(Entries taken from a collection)

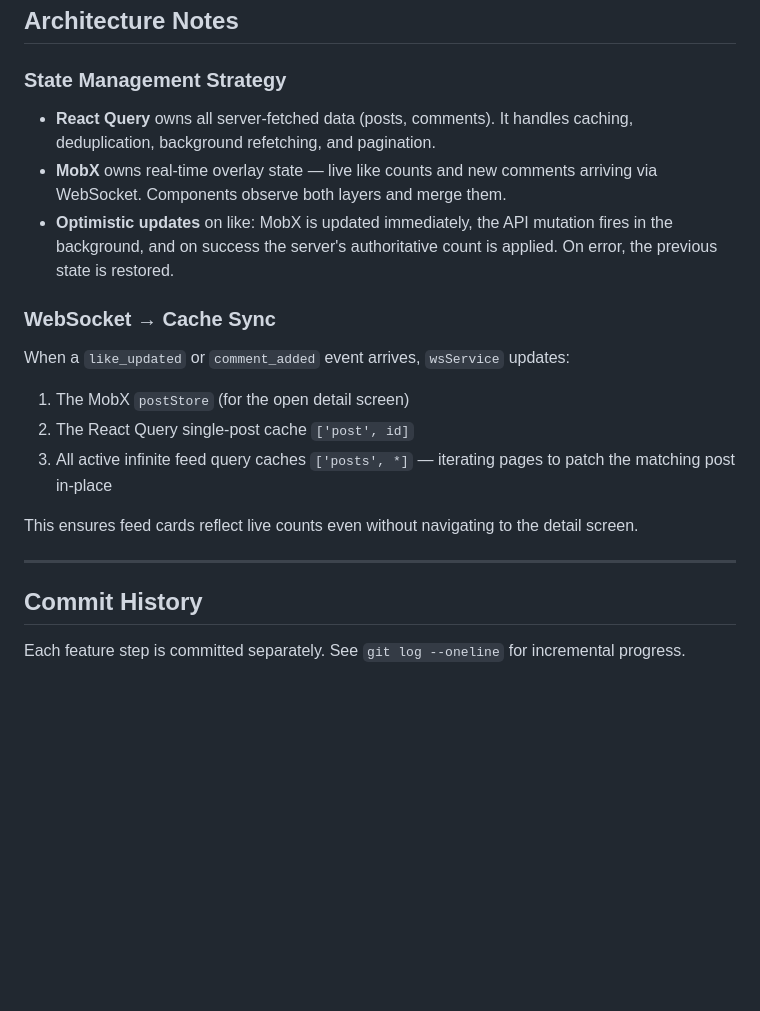
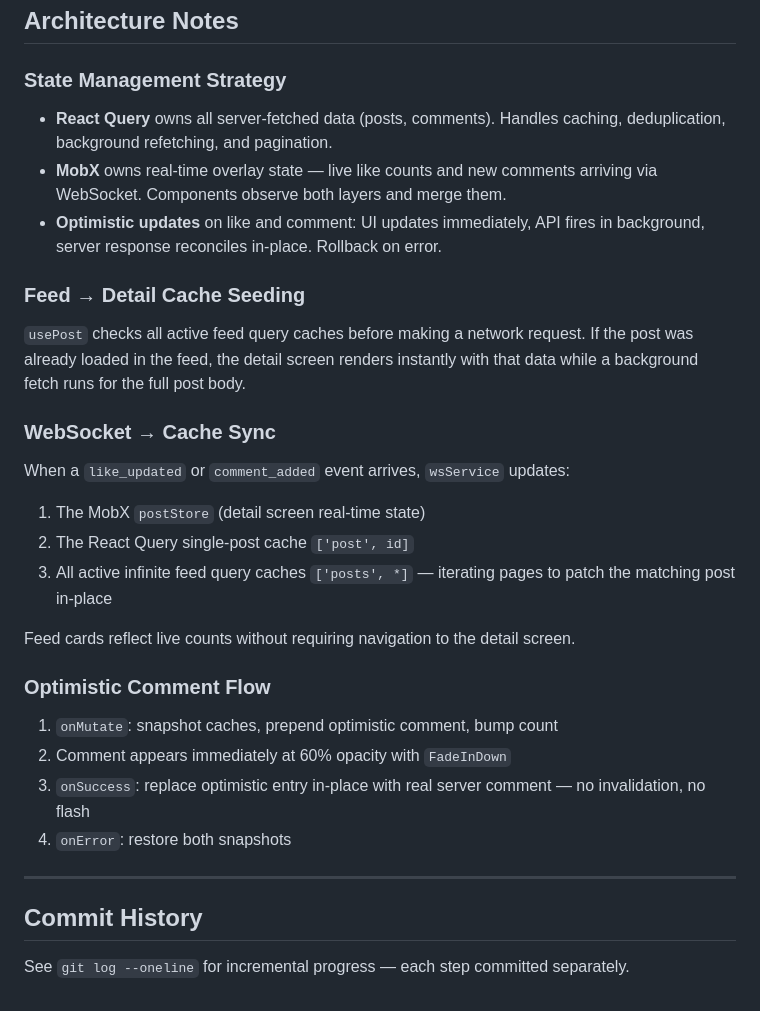
Before and after one commit to anna-nova98/mecenate-post-detail, a Markdown page: README.md, the part around one of its changes. GitHub-like rendering; blank space fills up the shorter version.

```diff
--- a/README.md
+++ b/README.md
@@ -154,20 +154,29 @@ Each UUID has its own like state on the server.
 ## Architecture Notes
 
 ### State Management Strategy
-- **React Query** owns all server-fetched data (posts, comments). It handles caching, deduplication, background refetching, and pagination.
+- **React Query** owns all server-fetched data (posts, comments). Handles caching, deduplication, background refetching, and pagination.
 - **MobX** owns real-time overlay state — live like counts and new comments arriving via WebSocket. Components observe both layers and merge them.
-- **Optimistic updates** on like: MobX is updated immediately, the API mutation fires in the background, and on success the server's authoritative count is applied. On error, the previous state is restored.
+- **Optimistic updates** on like and comment: UI updates immediately, API fires in background, server response reconciles in-place. Rollback on error.
+
+### Feed → Detail Cache Seeding
+`usePost` checks all active feed query caches before making a network request. If the post was already loaded in the feed, the detail screen renders instantly with that data while a background fetch runs for the full post body.
 
 ### WebSocket → Cache Sync
 When a `like_updated` or `comment_added` event arrives, `wsService` updates:
-1. The MobX `postStore` (for the open detail screen)
+1. The MobX `postStore` (detail screen real-time state)
 2. The React Query single-post cache `['post', id]`
 3. All active infinite feed query caches `['posts', *]` — iterating pages to patch the matching post in-place
 
-This ensures feed cards reflect live counts even without navigating to the detail screen.
+Feed cards reflect live counts without requiring navigation to the detail screen.
+
+### Optimistic Comment Flow
+1. `onMutate`: snapshot caches, prepend optimistic comment, bump count
+2. Comment appears immediately at 60% opacity with `FadeInDown`
+3. `onSuccess`: replace optimistic entry in-place with real server comment — no invalidation, no flash
+4. `onError`: restore both snapshots
 
 ---
 
 ## Commit History
 
-Each feature step is committed separately. See `git log --oneline` for incremental progress.
+See `git log --oneline` for incremental progress — each step committed separately.
```
Also changed, not shown: other parts of README.md (+37 -37 lines).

*Work item*
If a line in the records above has the word "screen", copy it out.

*Solution to the exercise*
+`usePost` checks all active feed query caches before making a network request. If the post was already loaded in the feed, the detail screen renders instantly with that data while a background fetch runs for the full post body.
-1. The MobX `postStore` (for the open detail screen)
+1. The MobX `postStore` (detail screen real-time state)
-This ensures feed cards reflect live counts even without navigating to the detail screen.
+Feed cards reflect live counts without requiring navigation to the detail screen.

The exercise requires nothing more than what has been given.